ASSIGNED TASK:
Each line containing the string "MatchController" should be copied out of the entries.

Before-and-after change data:
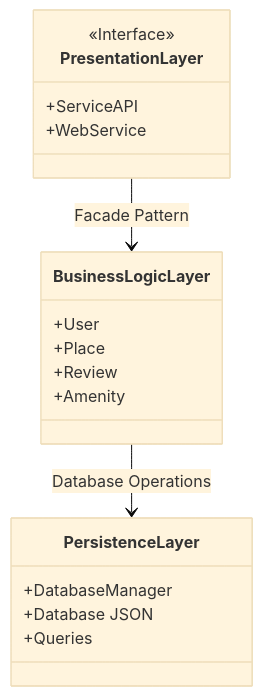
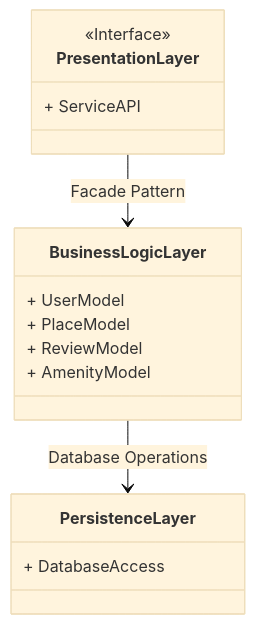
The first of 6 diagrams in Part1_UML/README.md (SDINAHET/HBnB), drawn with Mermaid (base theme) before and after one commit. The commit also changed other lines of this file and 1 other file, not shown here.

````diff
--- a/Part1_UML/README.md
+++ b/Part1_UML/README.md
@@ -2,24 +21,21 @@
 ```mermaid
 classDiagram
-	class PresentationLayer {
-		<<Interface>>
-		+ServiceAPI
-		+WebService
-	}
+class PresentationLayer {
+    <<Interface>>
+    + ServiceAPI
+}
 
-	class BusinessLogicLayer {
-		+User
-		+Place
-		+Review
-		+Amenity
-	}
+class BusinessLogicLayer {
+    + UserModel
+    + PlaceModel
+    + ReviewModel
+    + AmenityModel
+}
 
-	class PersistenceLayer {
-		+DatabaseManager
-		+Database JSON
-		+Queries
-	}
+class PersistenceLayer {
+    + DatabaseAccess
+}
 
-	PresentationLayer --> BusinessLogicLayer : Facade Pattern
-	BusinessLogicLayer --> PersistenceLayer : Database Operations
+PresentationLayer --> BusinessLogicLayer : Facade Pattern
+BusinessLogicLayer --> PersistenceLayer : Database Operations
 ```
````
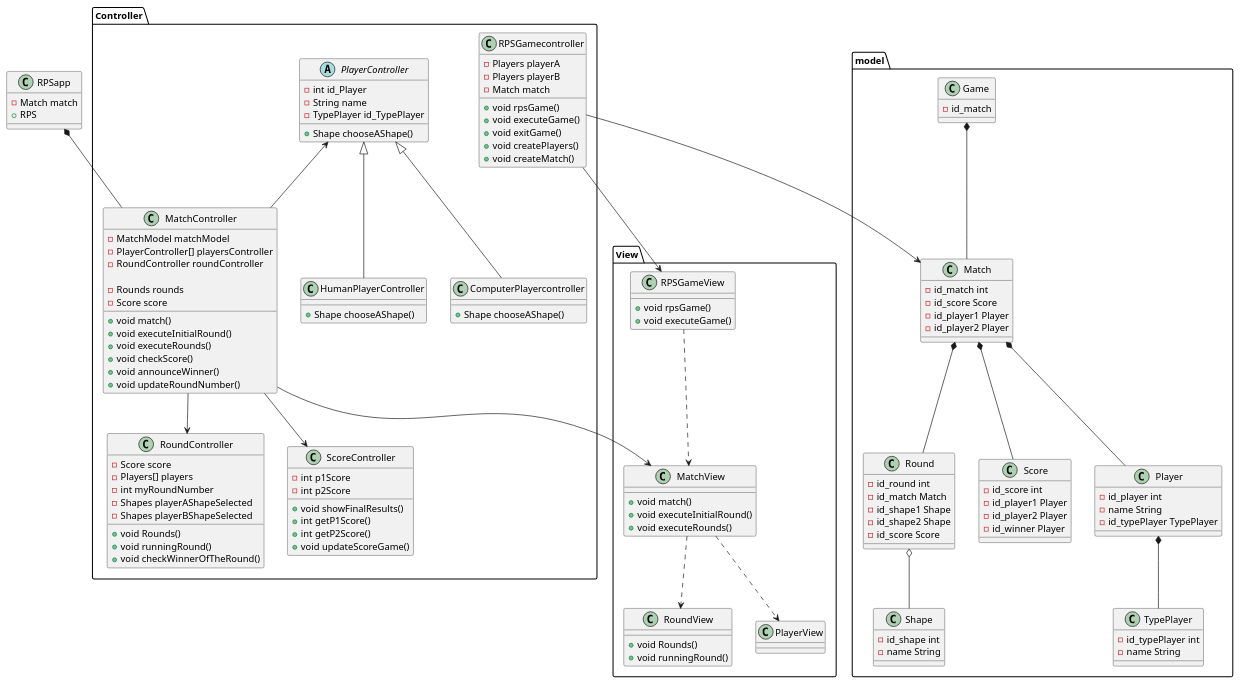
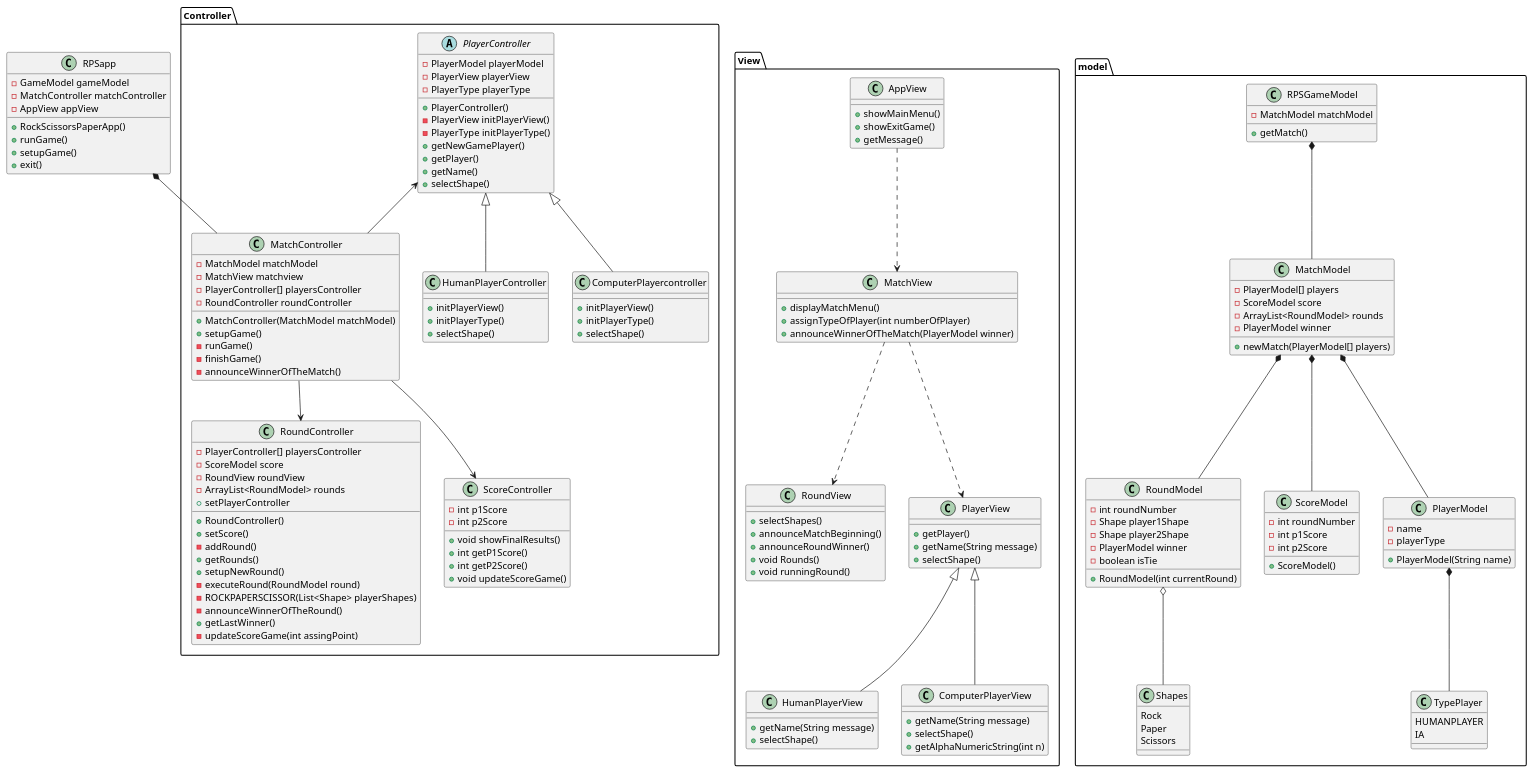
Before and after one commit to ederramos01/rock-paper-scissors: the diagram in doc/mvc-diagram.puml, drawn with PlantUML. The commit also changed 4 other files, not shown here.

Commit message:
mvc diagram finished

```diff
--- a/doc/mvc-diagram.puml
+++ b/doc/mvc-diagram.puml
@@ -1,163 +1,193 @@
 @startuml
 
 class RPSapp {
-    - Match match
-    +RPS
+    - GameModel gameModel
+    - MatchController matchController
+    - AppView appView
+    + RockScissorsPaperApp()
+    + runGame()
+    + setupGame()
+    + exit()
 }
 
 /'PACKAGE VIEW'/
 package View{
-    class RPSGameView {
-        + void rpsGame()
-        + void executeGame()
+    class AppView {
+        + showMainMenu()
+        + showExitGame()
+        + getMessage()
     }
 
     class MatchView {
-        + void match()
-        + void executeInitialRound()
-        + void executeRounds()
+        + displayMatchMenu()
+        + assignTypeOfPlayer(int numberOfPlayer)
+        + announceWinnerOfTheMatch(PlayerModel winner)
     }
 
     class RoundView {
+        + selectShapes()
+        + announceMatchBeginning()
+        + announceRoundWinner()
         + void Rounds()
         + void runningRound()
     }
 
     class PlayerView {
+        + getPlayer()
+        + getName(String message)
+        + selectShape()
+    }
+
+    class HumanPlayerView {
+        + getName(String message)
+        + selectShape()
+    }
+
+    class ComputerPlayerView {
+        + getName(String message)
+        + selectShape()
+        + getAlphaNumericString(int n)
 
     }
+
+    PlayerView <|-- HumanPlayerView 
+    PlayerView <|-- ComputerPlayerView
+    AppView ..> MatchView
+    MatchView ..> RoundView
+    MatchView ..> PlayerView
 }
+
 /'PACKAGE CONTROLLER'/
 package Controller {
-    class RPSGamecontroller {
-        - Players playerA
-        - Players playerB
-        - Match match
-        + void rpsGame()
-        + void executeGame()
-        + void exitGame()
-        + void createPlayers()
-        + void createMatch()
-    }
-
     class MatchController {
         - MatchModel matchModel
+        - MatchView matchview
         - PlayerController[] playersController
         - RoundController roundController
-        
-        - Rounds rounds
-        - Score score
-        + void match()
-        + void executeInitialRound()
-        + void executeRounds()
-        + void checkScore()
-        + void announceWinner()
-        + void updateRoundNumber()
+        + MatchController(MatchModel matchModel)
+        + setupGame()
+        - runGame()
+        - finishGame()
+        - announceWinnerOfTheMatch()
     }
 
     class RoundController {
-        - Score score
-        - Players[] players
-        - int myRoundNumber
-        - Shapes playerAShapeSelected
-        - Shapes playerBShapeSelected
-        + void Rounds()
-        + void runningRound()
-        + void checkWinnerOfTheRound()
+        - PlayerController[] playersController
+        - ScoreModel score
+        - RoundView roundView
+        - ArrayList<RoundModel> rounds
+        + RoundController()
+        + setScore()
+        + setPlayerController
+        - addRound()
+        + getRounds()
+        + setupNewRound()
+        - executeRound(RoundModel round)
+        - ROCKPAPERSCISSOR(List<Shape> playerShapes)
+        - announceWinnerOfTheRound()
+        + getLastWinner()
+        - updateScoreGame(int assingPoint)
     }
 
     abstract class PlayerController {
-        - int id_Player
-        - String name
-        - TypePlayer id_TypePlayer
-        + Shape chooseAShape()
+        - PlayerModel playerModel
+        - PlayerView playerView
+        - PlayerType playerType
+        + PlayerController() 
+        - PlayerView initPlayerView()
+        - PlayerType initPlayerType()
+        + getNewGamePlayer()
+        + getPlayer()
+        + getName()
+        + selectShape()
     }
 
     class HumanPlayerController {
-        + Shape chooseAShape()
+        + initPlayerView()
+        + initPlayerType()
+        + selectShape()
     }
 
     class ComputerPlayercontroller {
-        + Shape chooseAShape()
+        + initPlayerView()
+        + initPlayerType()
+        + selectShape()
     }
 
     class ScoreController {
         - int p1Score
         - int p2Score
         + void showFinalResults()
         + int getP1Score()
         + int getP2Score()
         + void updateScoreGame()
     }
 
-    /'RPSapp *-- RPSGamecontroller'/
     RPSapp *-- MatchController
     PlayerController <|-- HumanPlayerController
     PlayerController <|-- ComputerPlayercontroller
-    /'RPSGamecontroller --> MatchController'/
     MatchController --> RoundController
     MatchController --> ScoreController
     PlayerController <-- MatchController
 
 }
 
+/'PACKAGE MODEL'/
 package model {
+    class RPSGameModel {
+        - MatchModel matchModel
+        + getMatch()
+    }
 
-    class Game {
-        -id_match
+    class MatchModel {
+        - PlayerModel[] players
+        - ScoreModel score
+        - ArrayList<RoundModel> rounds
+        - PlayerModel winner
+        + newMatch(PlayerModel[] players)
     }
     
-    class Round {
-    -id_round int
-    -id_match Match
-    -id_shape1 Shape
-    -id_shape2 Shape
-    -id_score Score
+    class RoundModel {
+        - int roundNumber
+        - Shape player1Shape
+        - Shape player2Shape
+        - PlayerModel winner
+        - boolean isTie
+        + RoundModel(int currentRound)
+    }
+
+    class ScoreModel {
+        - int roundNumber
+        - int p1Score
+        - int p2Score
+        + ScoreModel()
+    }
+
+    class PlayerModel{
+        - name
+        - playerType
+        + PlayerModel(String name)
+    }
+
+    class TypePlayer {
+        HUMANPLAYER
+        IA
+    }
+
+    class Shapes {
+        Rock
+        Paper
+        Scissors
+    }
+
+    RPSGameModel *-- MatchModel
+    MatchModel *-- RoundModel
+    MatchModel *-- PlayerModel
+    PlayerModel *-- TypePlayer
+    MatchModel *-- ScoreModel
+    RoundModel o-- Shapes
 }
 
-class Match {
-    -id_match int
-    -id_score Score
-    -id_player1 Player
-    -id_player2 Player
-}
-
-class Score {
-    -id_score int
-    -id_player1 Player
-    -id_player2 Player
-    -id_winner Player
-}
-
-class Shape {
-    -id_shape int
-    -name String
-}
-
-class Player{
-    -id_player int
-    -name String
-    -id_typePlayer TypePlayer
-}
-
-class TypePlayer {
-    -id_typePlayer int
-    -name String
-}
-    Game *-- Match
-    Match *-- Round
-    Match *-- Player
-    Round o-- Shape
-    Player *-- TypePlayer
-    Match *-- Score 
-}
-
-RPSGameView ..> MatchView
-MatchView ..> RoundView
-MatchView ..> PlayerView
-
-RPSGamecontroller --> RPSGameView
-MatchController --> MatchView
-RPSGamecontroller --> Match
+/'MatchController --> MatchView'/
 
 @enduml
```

COMPLETED TASK:
+    - MatchController matchController
     class MatchController {
+        + MatchController(MatchModel matchModel)
     RPSapp *-- MatchController
-    /'RPSGamecontroller --> MatchController'/
     MatchController --> RoundController
     MatchController --> ScoreController
     PlayerController <-- MatchController
-MatchController --> MatchView
+/'MatchController --> MatchView'/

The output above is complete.